Following the experiment and collecting of the experimental results, the experimental data will be input into the calculation using the method shown in the diagram in Fig. 2. The calculation part was divided into two sections, namely the lubricant viscosity calculation section and the rate of surface-attached adhesion mensuration section. Both of these parts use data from the experiment, such as the pre-test weight of the steel ball, the post-test weight of the steel ball, the speed of movement of the steel ball, and the volume of the steel ball. Usually, the surface roughness of the steel ball and the mass loss of the lubricating coating affect the surface adhesion rate measurement accuracy. However, for this work, the surface roughness assumptions for steel balls are almost constant. The experiment employed a brand-new steel ball that had never been used before and was replicated in all instances with the same size steel ball in order that the steel ball's surface roughness was the same across all of the experiments. It is reliable that there will be no difference in the measurement of the lubricant film residual rate caused by the change in surface roughness of the steel balls. By employing the identical steel ball in each trial, it also produced an equivalent compensation for the mass loss of the lubricant film in each case. The lubricant viscosity can be calculated using the equations for the relationship between the speed of movement of the steel ball through the viscous lubricant shown in Eqs. (1) and (2). Meanwhile, the adhesion rate on the workpiece surface is determined from the percentage of the residual rate of the lubricant film coated on the steel ball surface, as stated in Eq. (3). It is a calculated approach applied to the percentage water absorption specified by Ramlee et al. [25].

$$\rho_{1} Vg - \eta 6\uppi rv = mg$$
$$\eta = \frac{{mg - \rho_{1} Vg}}{{6\uppi rv}}$$
$$\% Adhesion \cdot rate = \frac{{W_{1} - W_{0} }}{{W_{0} }}$$


Fig. 2
figure 2

Schematic diagrams illustrating the experimental procedures and calculations

\(\eta\), viscosity (N s/m2)

\(\rho_{1}\), lubricant density (kg/m3)

\(V\), volume immersed in the lubricant (m3)

\(r\), radius of the steel ball (m)

\(v\), tip velocity of the steel ball (m/s)

\(m\), mass (kg)

\(g\), acceleration due to gravity (m/s2)

\(W_{0}\), weight of the steel ball before the experiment (kg)

\(W_{1}\), weight of the steel ball after the experiment (kg)

Simple linear regression model

Parameter estimation of a simple linear regression model

A simple linear regression model, as described in Eq. (4), was utilised in this work to assess the association between lubricant Viscosity and rate of surface-attached adhesion. The values of parameters \(\beta_{0}\) and \(\upbeta _{1}\) were determined by estimating the outcomes using the least square method. This is because it is an impartial estimate with the lowest variance. As well, it implies that it is certified for accuracy and precision. The fundamental concept behind this estimation approach is to try to calculate the parameters for the regression line in such a way that the uncontrollable causal error in repeated experiments is minimised.

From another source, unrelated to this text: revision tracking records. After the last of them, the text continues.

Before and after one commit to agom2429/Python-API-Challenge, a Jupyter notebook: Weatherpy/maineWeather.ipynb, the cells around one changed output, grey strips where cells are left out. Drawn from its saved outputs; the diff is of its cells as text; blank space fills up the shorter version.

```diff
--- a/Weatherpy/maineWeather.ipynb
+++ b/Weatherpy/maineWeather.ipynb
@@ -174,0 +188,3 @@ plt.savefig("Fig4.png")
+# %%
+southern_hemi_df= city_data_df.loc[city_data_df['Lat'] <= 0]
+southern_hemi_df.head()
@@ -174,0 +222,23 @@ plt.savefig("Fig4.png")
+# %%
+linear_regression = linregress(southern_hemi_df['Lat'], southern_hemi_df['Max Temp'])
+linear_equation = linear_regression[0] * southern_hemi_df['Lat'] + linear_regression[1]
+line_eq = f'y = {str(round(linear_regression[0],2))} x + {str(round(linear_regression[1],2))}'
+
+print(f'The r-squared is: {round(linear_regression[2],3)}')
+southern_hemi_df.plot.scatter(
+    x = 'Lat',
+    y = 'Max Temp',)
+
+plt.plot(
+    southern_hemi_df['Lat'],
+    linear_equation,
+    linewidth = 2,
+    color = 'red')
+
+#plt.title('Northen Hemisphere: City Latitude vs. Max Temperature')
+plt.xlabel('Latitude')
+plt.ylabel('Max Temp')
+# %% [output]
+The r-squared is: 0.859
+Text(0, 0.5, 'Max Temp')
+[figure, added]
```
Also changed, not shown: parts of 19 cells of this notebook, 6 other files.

$$\widehat{Y} = \widehat{\upbeta }_{0} + \widehat{\upbeta }_{1} x$$


\(x\), variable of viscosity (N s/m2)

\(\widehat{Y}\), variable of rate of surface-attached adhesion (%)

\(\beta_{0}\), Y-intercept

\(\upbeta _{1}\), slope

Simple linear regression model analysis requirements

Simple linear regression analysis necessitates data that is assumed to be normal and independent of the distribution error. Due to the mean being 0 and the variance being \(\upsigma ^{2}\), each data set is normally distributed and independent, with a mean of \(\upbeta _{0} +\upbeta _{1} x_{i}\) and a variance of \(\upsigma ^{2}\).

Lack-of-Fit test

The Lack-of-Fit test of the model is crucial to increase confidence in the conclusions of the investigation of the relationship between lubricant viscosity and the rate of surface-attached adhesion. This examines whether the variation in the rate of surface-attached adhesion can be attributed to the viscosity of the lubricant, but it does not imply that a straightforward linear regression model is the most appropriate one for the data. It is required to assess the Lack-of-Fit of the regression model to the fictitious data because the parameter estimates of this regression model cannot know the genuine model of the data.

The main idea behind the Lack-of-Fit test of the regression model on this data is to examine the discrepancy in the data generated by the regression model. If the discrepancy is large, the regression model under consideration is not suited to the data. When the component of the data error induced by the regression model (sum of square error; SSE) is considered, it is discovered that some disagreement exists with data that deviates from the mean or anticipated value of such data. It occurred throughout the data collection process. This amount of mistake is known as the experimental error, and it is written as the pure error sum of squares (SSPE). Therefore, the discrepancy of the data generated by each regression model is more or less, it does not depend on the amount of error from this experiment. However, it is dependent on another parameter, which is the regression approach departure from the mean or actual value of the data. This number of errors is commonly referred to as the model-data asymmetry error, and it is defined as the sum of squares of the model-data asymmetry error (Lack-of-Fit sum of square; SSLOF).

Results and discussion

Experimental results of lubricant viscosity and rate of surface-attached adhesion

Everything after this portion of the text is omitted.